### Work to be completed:
The word to look for is "Redistribute". Report every line of the entries below that has it.

### Exercise data:
########
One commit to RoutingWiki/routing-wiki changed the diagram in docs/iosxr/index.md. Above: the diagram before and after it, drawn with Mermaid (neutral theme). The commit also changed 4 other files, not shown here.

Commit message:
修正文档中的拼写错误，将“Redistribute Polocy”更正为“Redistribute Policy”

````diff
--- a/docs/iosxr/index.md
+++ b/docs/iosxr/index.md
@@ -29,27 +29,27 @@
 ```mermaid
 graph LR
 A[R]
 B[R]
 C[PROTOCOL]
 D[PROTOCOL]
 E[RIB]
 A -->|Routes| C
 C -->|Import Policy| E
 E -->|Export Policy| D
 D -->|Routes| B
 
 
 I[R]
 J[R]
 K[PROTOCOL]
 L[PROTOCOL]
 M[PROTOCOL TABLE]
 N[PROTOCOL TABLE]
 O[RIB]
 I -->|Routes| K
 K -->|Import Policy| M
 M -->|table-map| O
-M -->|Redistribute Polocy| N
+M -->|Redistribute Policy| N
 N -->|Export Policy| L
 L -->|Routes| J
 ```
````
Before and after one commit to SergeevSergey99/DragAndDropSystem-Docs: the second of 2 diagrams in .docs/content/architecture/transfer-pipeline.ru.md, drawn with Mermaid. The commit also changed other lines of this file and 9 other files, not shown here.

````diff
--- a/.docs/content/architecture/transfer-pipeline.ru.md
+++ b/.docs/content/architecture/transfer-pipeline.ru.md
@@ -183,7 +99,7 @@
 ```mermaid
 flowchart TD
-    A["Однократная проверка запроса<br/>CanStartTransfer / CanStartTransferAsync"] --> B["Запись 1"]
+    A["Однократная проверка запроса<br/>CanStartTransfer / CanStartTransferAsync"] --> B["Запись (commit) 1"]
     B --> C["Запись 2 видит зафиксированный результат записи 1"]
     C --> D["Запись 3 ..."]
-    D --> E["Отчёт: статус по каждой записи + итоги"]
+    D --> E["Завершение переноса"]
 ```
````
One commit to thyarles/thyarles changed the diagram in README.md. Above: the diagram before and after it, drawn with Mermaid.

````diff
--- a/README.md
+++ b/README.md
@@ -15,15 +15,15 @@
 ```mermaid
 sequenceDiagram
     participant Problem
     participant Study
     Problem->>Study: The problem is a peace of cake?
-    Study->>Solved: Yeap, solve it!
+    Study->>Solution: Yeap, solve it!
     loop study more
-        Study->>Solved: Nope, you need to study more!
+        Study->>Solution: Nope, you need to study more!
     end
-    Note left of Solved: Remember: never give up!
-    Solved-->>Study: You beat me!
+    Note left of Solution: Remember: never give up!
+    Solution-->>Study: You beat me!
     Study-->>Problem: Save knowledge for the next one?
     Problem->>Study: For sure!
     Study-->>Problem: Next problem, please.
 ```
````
########
### Solution to the problem:
修正文档中的拼写错误，将“Redistribute Polocy”更正为“Redistribute Policy”
-M -->|Redistribute Polocy| N
+M -->|Redistribute Policy| N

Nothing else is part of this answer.